In the 1940s my grandmother’s boss proposed to her, which she promptly refused. It must have made her daily life incredibly awkward, particularly since she didn’t have a car and her boss frequently picked her up to take her to work. She lived near the neighborhood now known as LANA in midtown. It’s a part of Jackson that many remember as Hicksville. The proposal most likely happened only a few yards from where I get my prescriptions filled.
Noah was five years old when we found out that he had cancer. He was in my Sunday School class and would come walking down the hallways at church with this skipping kind of swagger and the biggest grin on his face, like he knew something—or maybe had just done something. He was always smiling. So one day I asked him why he smiled so much. He grinned even bigger and said, “I don't know.”
Each generation has a particular vantage point to view our city’s history and the path tread down by our collective stories. Lost in our own days, we sometimes forget that we are a part of a city and one community. Whether it’s a road away from racial hatred or a road that celebrates creatives, a community adopts a certain path tread by the people before them. The community saunters along until the moment when individuals and organizations rise up and insist on change, for better or worse.
The pine trees towered over us, swaying precariously in the winds high above, but down on the pine needle-laden ground my boys and I hardly felt the gusts. Besides, we were hard at work and couldn’t be bothered with the weather. We had gathered pieces of mostly rotting wood with plans to erect a grand establishment: a place that would say, “We were here, and we did something great.”

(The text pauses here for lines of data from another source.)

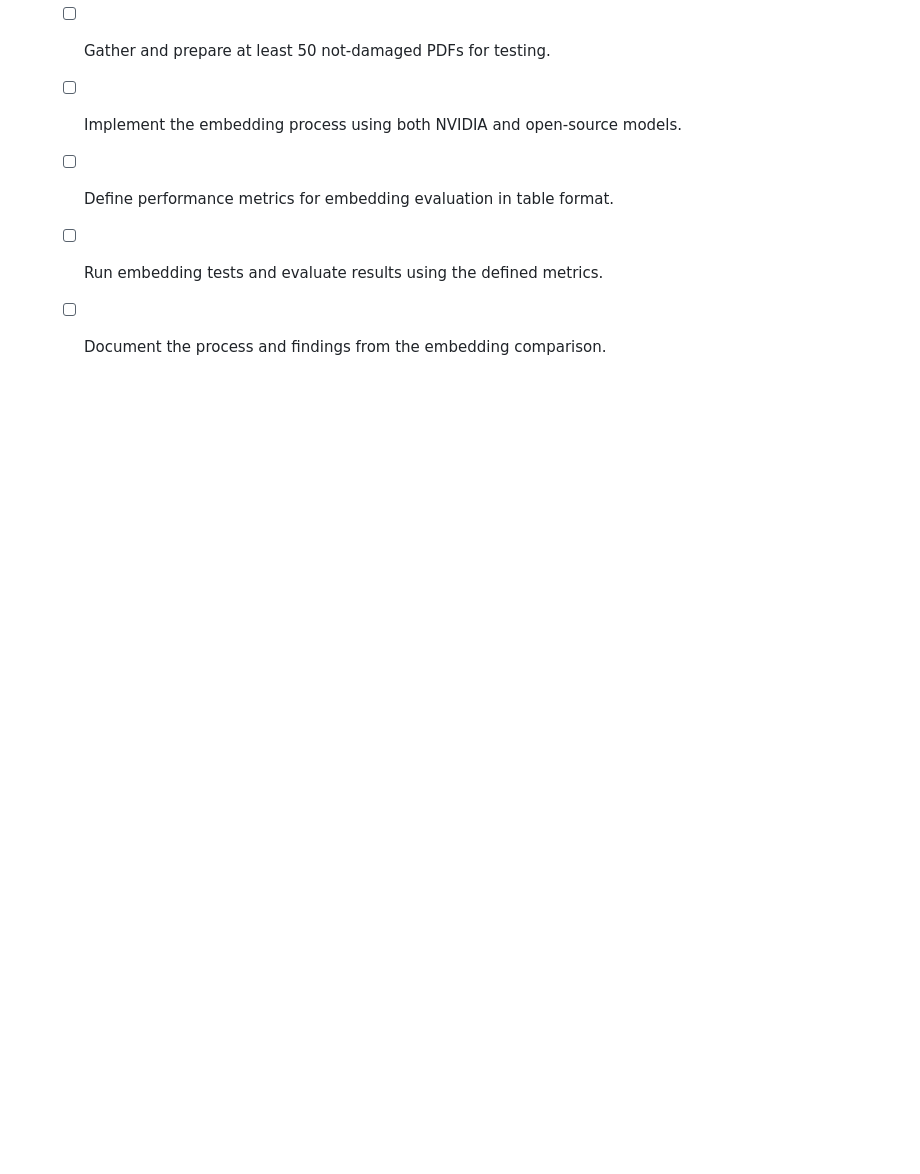
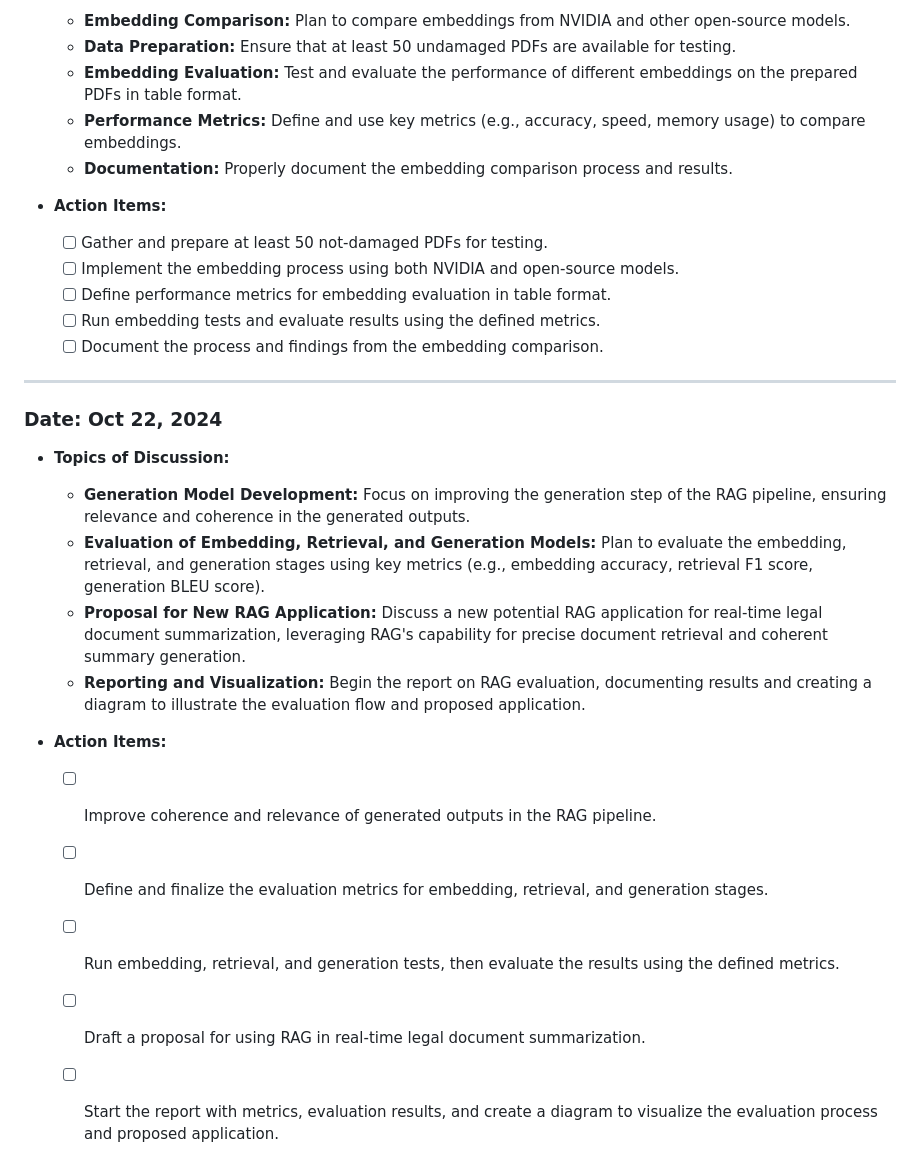
Before and after one commit to meetdaxini/Multi-Agent-LLM-System-with-LangGraph-RAG-and-LangChain, a Markdown page: full_report/Readme.md, the part around the change. GitHub-like rendering; blank space fills up the shorter version.

```diff
--- a/full_report/Readme.md
+++ b/full_report/Readme.md
@@ -98,3 +98,19 @@
     * [ ] Define performance metrics for embedding evaluation in table format.
     * [ ] Run embedding tests and evaluate results using the defined metrics.
     * [ ] Document the process and findings from the embedding comparison.
+
+---
+
+### Date: Oct 22, 2024
+- **Topics of Discussion:**
+    - **Generation Model Development:** Focus on improving the generation step of the RAG pipeline, ensuring relevance and coherence in the generated outputs.
+    - **Evaluation of Embedding, Retrieval, and Generation Models:** Plan to evaluate the embedding, retrieval, and generation stages using key metrics (e.g., embedding accuracy, retrieval F1 score, generation BLEU score).
+    - **Proposal for New RAG Application:** Discuss a new potential RAG application for real-time legal document summarization, leveraging RAG's capability for precise document retrieval and coherent summary generation.
+    - **Reporting and Visualization:** Begin the report on RAG evaluation, documenting results and creating a diagram to illustrate the evaluation flow and proposed application.
+
+- **Action Items:**
+    * [ ] Improve coherence and relevance of generated outputs in the RAG pipeline.
+    * [ ] Define and finalize the evaluation metrics for embedding, retrieval, and generation stages.
+    * [ ] Run embedding, retrieval, and generation tests, then evaluate the results using the defined metrics.
+    * [ ] Draft a proposal for using RAG in real-time legal document summarization.
+    * [ ] Start the report with metrics, evaluation results, and create a diagram to visualize the evaluation process and proposed application.
```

On a road trip across the state, three friends stopped for gas. With limited money for food, one of the girls decided to sell herself to truckers to pick up some extra cash for gas. She broadcasted herself over a trucker’s CB radio, but the plan wasn’t that easy. She was left beaten behind the gas station with several broken bones.